The first test flights of a Cessna Citation X equipped with Winglet Technology’s new elliptical winglets are proceeding well, according to Bob Kiser, president of the Wichita-based modification kit manufacturer. The winglets are expected to give the airplane an even higher maximum cruise speed at high altitude as well as improved climb performance and longer range.
According to the final report of the Irish Department of Transport Air Accidents Investigation Unit (AAIU) published earlier this year, a Beech King Air 90 (registration N712DB) rolled and dived during an August 2006 flight in Ireland because the owner/pilot lost control of the aircraft during a missed approach in instrument conditions. The pilot’s inexperience was deemed a factor.
Emergency AD 2003-08-52 was issued last month for the GE CT7-9B turboprop in response to 12 compressor-stall events in Saab 340Bs over a six-month period. The stalls occurred when pilots throttled back from takeoff power to climb power. Nine of the events involved engines that had the compressor variable geometry (VG) rigged to N1, one of two allowable rigging options that affords slightly higher performance at the expense of stall margin.
Aviation Partners said it is in the “preliminary stages” of “looking at the entire Citation line” as the possible next candidate for the company’s performance-enhancing blended winglets. No timetable, however, was immediately available. Meanwhile, the Seattle-based company expects to receive certification of its blended winglets for the Hawker 800 and 800XP in mid- to late summer, more than a year later than originally planned.
As the month of May came to a close, a team of Boeing engineers were putting the finishing touches to a one-of-a-kind flying machine at an outpost of that company’s “Phantom Works” just outside the sun- and sand-blasted southwestern Arizona town of Yuma.
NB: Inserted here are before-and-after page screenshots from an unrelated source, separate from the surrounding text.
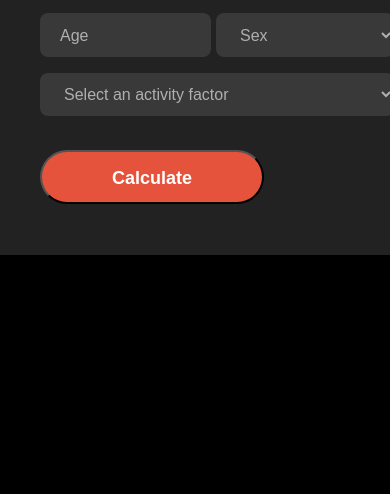
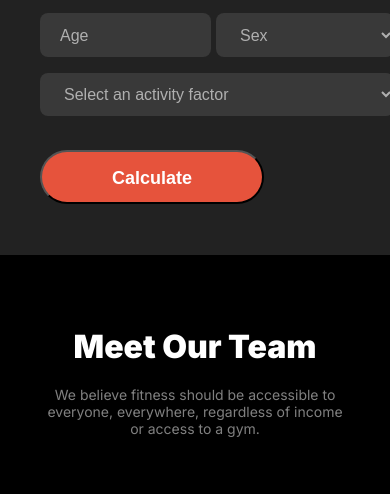
Before and after one commit to Zannatul08/Assignment-02, a plain HTML site: page index.html in a window 390 px wide. Shown: the part 4348-4842 px from the top of the page. Drawn offline with Linux system fonts and the light colour scheme; a web font is replaced by a local one.

Commit message:
section 6 heading content done

```diff
--- a/index.html
+++ b/index.html
@@ -220,6 +220,15 @@
 
             </section>
 
+           <!-- section 6  -->
+           <section class="section6-container">
+            <div class="section6-content">
+                <h1 class="white">Meet Our Team</h1>
+                <p class="light-dark2">We believe fitness should be accessible to everyone, everywhere, regardless
+                    of income or access to a gym.</p>
+            </div>
+        </section>
+
 
         </section>
 
--- a/styles/style.css
+++ b/styles/style.css
@@ -704,6 +704,42 @@ padding: 12px 40px 12px 20px;
     margin-top: 34px;
 }
 
+/* section 6 styles */
+
+.section6-container{
+
+
+     width: 671px;
+    height: 120px;
+
+    margin: 0 auto;
+    justify-content: center;
+    align-items: center;
+    gap: 14px;
+
+    margin-top: 90px;
+    margin-bottom: 88px;
+
+
+}
+
+.section6-content{
+
+    margin: 0 auto;
+    justify-content: center;
+    align-items: center;
+    text-align: center;
+
+
+}
+
+.section6-content h1{
+    font-size: 3rem;
+    font-weight: 900;
+    margin-bottom: 20px;
+
+
+}
 
 
 
@@ -972,6 +1008,41 @@ padding: 12px 40px 12px 20px;
      }
 
 
+      /* section 6 responsive */
+
+   .section6-container{
+    /* width: 100%;
+    height: 100%; */
+
+
+  /* margin: 0 auto; */
+
+        display: flex;
+        display: inline;
+        flex-direction: column;
+        align-items: center;
+        text-align: center;
+
+
+      width: 309px;
+      height: 124px;
+
+
+
+   }
+    .section6-content{
+        margin: 0 auto;
+
+        gap: 30px;
+        padding: 40px;
+
+
+    }
+    .section6-content h1{
+        font-size: 2rem;
+    }
+
+
 
 
 
```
In the arcane world of helicopter rotor aerodynamics, two concepts that show promise for enhancing safety and performance in the world of high-density-altitude heavy lift are under development on opposite sides of the U.S. Briefings on both were presented at the American Helicopter Society’s annual forum last month in Phoenix.
Researchers at the University of West Florida’s Institute for Human and Machine Cognition in Pensacola are developing a symbol-based, flight-deck display that is capable of providing an instantaneous presentation of an aircraft’s flight situation to the pilot. Named Oz, the surprisingly intuitive concept is seen as applicable to all fixed- and rotary-wing aircraft, large and small, civil and military.
LEARJET 35A, GROTON, CONN., AUG. 4, 2003–The first officer’s inadvertent retraction of the flaps during low-altitude maneuvering caused Learjet N135PT to stall and crash into a house while attempting to land at the Groton/New London Airport, said the NTSB. Factors were the captain’s decision to perform a low-altitude maneuver using excessive bank angle, the flight crew’s inadequate coordination and low clouds surrounding the airport.
HAWKER SIDDELEY HS-125-700A, BEAUMONT, TEXAS, SEPT. 20, 2003–While the crew was practicing stalls, Hawker N45BP, operated by Starflite, of Houston, was destroyed when it went down 15 miles northwest of the Beaumont airport. All three pilots on board were all killed.